» The task: Since each line must match the original, copy out the records with no differences at all.

** Records shown follows **

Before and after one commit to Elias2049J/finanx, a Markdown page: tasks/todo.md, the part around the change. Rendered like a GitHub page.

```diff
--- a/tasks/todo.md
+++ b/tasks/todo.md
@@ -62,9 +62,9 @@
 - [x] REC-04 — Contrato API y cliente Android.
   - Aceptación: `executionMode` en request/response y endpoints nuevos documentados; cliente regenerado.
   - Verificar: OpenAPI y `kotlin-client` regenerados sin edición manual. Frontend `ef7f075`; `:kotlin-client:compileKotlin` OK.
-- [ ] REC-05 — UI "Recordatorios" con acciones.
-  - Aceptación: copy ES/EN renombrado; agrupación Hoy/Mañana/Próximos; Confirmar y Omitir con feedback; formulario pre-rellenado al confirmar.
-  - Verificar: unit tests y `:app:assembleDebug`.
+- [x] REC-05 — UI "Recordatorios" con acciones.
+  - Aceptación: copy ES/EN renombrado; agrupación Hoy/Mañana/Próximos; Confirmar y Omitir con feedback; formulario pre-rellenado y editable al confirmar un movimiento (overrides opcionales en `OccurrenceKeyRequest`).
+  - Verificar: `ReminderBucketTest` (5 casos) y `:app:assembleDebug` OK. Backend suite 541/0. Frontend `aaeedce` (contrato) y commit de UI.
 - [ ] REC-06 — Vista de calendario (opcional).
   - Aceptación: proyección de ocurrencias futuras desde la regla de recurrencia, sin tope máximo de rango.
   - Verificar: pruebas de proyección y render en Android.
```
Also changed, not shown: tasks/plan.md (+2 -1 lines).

** End of Records shown **

» Answer space:
Before and after one commit to Elias2049J/finanx, a Markdown page: tasks/todo.md, the part around the change. Rendered like a GitHub page.

```diff
--- a/tasks/todo.md
+++ b/tasks/todo.md
@@ -62,9 +62,9 @@
 - [x] REC-04 — Contrato API y cliente Android.
   - Aceptación: `executionMode` en request/response y endpoints nuevos documentados; cliente regenerado.
   - Verificar: OpenAPI y `kotlin-client` regenerados sin edición manual. Frontend `ef7f075`; `:kotlin-client:compileKotlin` OK.
-- [ ] REC-05 — UI "Recordatorios" con acciones.
-  - Aceptación: copy ES/EN renombrado; agrupación Hoy/Mañana/Próximos; Confirmar y Omitir con feedback; formulario pre-rellenado al confirmar.
-  - Verificar: unit tests y `:app:assembleDebug`.
+- [x] REC-05 — UI "Recordatorios" con acciones.
+  - Aceptación: copy ES/EN renombrado; agrupación Hoy/Mañana/Próximos; Confirmar y Omitir con feedback; formulario pre-rellenado y editable al confirmar un movimiento (overrides opcionales en `OccurrenceKeyRequest`).
+  - Verificar: `ReminderBucketTest` (5 casos) y `:app:assembleDebug` OK. Backend suite 541/0. Frontend `aaeedce` (contrato) y commit de UI.
 - [ ] REC-06 — Vista de calendario (opcional).
   - Aceptación: proyección de ocurrencias futuras desde la regla de recurrencia, sin tope máximo de rango.
   - Verificar: pruebas de proyección y render en Android.
```
Also changed, not shown: tasks/plan.md (+2 -1 lines).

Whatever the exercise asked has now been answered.